(Before-and-after change records)
◇ ◇ ◇ ◇ ◇

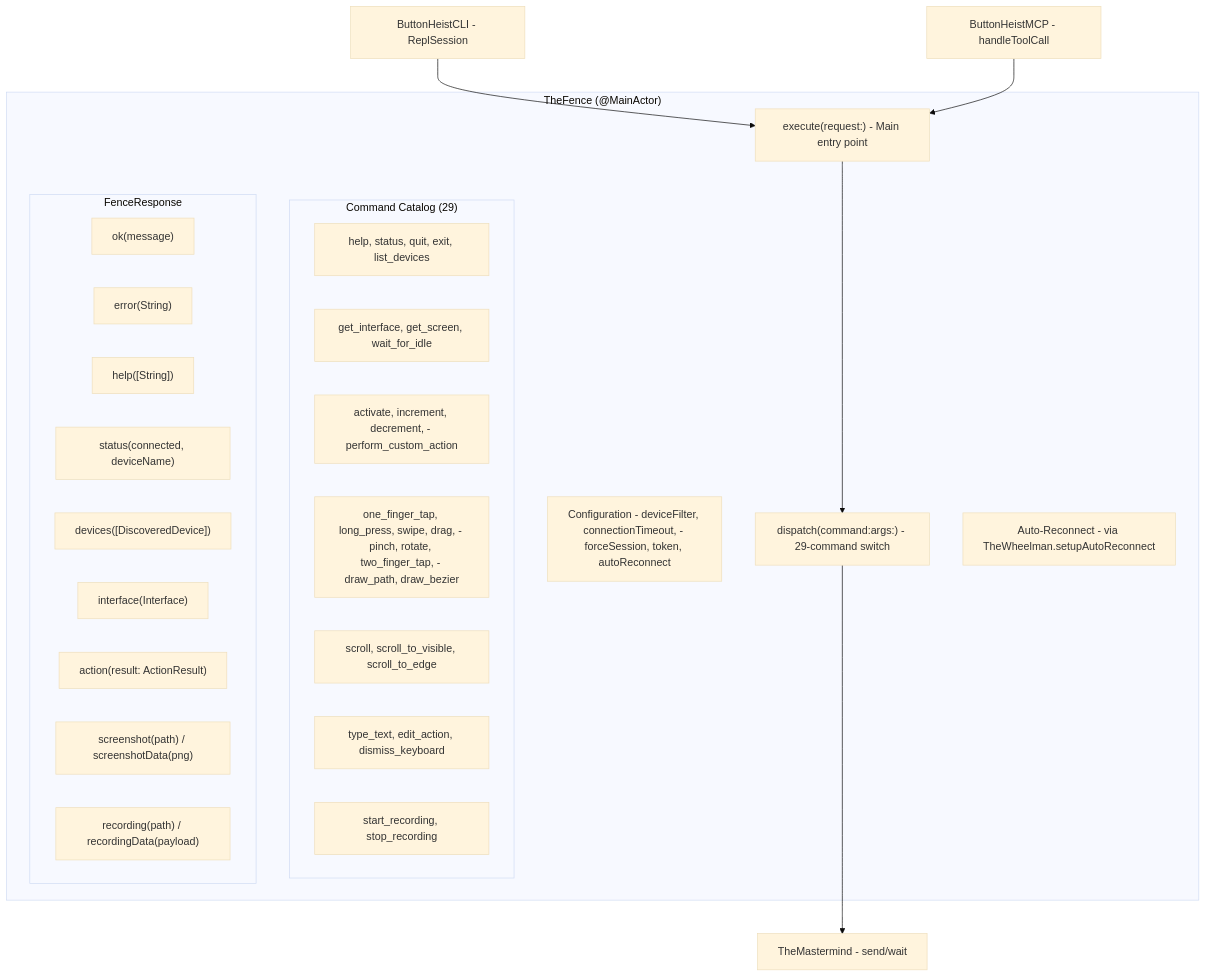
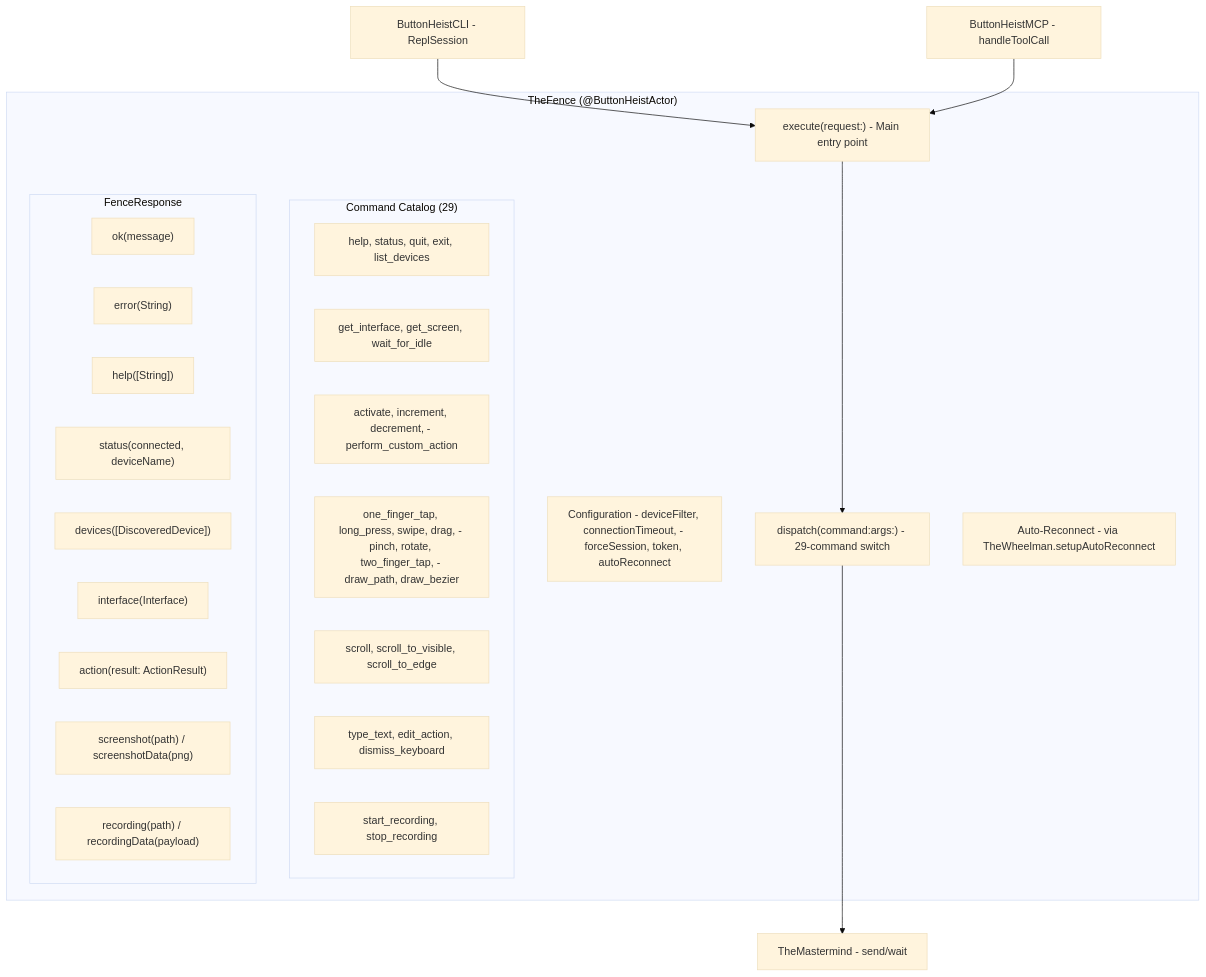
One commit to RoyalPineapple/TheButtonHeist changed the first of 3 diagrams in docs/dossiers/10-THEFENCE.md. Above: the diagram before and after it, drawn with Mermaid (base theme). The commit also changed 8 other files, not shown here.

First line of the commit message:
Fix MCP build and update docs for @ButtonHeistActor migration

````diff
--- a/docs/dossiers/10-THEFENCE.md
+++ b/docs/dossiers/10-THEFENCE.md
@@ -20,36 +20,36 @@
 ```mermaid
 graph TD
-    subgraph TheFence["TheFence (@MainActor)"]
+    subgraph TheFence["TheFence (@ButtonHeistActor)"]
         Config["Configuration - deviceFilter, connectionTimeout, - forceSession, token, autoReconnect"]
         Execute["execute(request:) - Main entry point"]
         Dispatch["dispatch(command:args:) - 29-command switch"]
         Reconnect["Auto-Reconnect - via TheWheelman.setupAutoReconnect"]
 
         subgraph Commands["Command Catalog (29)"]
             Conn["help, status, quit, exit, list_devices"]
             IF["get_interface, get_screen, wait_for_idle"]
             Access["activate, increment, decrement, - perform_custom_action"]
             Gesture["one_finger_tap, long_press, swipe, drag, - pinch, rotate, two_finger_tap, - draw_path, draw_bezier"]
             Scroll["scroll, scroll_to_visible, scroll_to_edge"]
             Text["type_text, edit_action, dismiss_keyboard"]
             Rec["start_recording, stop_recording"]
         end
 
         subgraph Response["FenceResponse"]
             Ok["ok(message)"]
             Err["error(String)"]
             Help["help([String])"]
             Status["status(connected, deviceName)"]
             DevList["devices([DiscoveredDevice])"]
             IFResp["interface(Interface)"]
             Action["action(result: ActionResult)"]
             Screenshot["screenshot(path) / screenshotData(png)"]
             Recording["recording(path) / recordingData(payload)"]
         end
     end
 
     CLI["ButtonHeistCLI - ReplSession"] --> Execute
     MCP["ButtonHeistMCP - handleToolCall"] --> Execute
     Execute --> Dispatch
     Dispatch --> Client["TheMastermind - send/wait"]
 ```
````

◇ ◇ ◇ ◇ ◇

◆ Exercise instructions
Across the records above, how many lines contain the word "dossiers"? Give the number by itself.

◆ Solution to this problem
3